» **The records**
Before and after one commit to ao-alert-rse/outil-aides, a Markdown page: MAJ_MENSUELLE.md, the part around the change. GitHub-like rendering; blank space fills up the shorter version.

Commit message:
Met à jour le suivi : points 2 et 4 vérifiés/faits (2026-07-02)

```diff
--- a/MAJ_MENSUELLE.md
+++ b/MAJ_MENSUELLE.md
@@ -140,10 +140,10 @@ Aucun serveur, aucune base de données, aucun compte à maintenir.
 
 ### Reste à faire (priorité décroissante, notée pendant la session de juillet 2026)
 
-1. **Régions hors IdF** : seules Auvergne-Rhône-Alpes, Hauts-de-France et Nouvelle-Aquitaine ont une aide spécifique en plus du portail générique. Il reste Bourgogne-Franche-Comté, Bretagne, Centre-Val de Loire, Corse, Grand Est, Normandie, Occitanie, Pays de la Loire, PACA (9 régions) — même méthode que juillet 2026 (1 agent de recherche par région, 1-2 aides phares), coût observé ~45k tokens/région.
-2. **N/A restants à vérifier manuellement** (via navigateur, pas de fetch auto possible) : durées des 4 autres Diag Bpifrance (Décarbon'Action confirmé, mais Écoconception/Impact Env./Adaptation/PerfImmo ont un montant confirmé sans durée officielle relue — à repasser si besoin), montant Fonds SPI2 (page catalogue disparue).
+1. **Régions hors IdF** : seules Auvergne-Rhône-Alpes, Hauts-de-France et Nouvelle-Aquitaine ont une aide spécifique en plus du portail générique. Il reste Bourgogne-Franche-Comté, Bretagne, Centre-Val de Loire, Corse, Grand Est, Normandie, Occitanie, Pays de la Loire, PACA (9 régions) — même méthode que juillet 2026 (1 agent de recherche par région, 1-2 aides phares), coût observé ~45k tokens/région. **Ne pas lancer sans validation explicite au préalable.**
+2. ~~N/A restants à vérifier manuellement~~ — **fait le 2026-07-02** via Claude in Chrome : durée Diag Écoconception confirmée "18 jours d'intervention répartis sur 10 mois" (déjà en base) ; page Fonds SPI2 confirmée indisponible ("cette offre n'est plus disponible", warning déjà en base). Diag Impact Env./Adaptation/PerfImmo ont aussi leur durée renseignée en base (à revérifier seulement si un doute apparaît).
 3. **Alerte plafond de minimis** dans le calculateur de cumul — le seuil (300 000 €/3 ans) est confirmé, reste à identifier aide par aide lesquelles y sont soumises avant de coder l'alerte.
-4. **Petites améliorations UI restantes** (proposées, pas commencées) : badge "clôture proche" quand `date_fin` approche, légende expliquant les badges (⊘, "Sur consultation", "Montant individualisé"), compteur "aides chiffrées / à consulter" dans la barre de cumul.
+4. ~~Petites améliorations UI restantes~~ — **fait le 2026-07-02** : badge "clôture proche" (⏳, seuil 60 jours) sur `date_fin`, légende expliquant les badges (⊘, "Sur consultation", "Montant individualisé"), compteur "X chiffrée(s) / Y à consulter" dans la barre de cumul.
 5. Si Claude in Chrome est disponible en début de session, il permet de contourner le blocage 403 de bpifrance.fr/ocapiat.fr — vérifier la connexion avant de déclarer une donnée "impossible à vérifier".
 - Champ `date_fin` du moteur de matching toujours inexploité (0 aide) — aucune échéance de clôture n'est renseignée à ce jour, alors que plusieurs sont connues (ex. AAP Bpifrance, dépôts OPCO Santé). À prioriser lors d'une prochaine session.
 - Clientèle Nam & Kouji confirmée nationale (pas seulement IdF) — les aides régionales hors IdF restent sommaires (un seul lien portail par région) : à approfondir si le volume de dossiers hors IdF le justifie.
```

» **Brief**
Return the lines above exactly, keeping every word.

» **Task result**
Before and after one commit to ao-alert-rse/outil-aides, a Markdown page: MAJ_MENSUELLE.md, the part around the change. GitHub-like rendering; blank space fills up the shorter version.

Commit message:
Met à jour le suivi : points 2 et 4 vérifiés/faits (2026-07-02)

```diff
--- a/MAJ_MENSUELLE.md
+++ b/MAJ_MENSUELLE.md
@@ -140,10 +140,10 @@ Aucun serveur, aucune base de données, aucun compte à maintenir.
 
 ### Reste à faire (priorité décroissante, notée pendant la session de juillet 2026)
 
-1. **Régions hors IdF** : seules Auvergne-Rhône-Alpes, Hauts-de-France et Nouvelle-Aquitaine ont une aide spécifique en plus du portail générique. Il reste Bourgogne-Franche-Comté, Bretagne, Centre-Val de Loire, Corse, Grand Est, Normandie, Occitanie, Pays de la Loire, PACA (9 régions) — même méthode que juillet 2026 (1 agent de recherche par région, 1-2 aides phares), coût observé ~45k tokens/région.
-2. **N/A restants à vérifier manuellement** (via navigateur, pas de fetch auto possible) : durées des 4 autres Diag Bpifrance (Décarbon'Action confirmé, mais Écoconception/Impact Env./Adaptation/PerfImmo ont un montant confirmé sans durée officielle relue — à repasser si besoin), montant Fonds SPI2 (page catalogue disparue).
+1. **Régions hors IdF** : seules Auvergne-Rhône-Alpes, Hauts-de-France et Nouvelle-Aquitaine ont une aide spécifique en plus du portail générique. Il reste Bourgogne-Franche-Comté, Bretagne, Centre-Val de Loire, Corse, Grand Est, Normandie, Occitanie, Pays de la Loire, PACA (9 régions) — même méthode que juillet 2026 (1 agent de recherche par région, 1-2 aides phares), coût observé ~45k tokens/région. **Ne pas lancer sans validation explicite au préalable.**
+2. ~~N/A restants à vérifier manuellement~~ — **fait le 2026-07-02** via Claude in Chrome : durée Diag Écoconception confirmée "18 jours d'intervention répartis sur 10 mois" (déjà en base) ; page Fonds SPI2 confirmée indisponible ("cette offre n'est plus disponible", warning déjà en base). Diag Impact Env./Adaptation/PerfImmo ont aussi leur durée renseignée en base (à revérifier seulement si un doute apparaît).
 3. **Alerte plafond de minimis** dans le calculateur de cumul — le seuil (300 000 €/3 ans) est confirmé, reste à identifier aide par aide lesquelles y sont soumises avant de coder l'alerte.
-4. **Petites améliorations UI restantes** (proposées, pas commencées) : badge "clôture proche" quand `date_fin` approche, légende expliquant les badges (⊘, "Sur consultation", "Montant individualisé"), compteur "aides chiffrées / à consulter" dans la barre de cumul.
+4. ~~Petites améliorations UI restantes~~ — **fait le 2026-07-02** : badge "clôture proche" (⏳, seuil 60 jours) sur `date_fin`, légende expliquant les badges (⊘, "Sur consultation", "Montant individualisé"), compteur "X chiffrée(s) / Y à consulter" dans la barre de cumul.
 5. Si Claude in Chrome est disponible en début de session, il permet de contourner le blocage 403 de bpifrance.fr/ocapiat.fr — vérifier la connexion avant de déclarer une donnée "impossible à vérifier".
 - Champ `date_fin` du moteur de matching toujours inexploité (0 aide) — aucune échéance de clôture n'est renseignée à ce jour, alors que plusieurs sont connues (ex. AAP Bpifrance, dépôts OPCO Santé). À prioriser lors d'une prochaine session.
 - Clientèle Nam & Kouji confirmée nationale (pas seulement IdF) — les aides régionales hors IdF restent sommaires (un seul lien portail par région) : à approfondir si le volume de dossiers hors IdF le justifie.
```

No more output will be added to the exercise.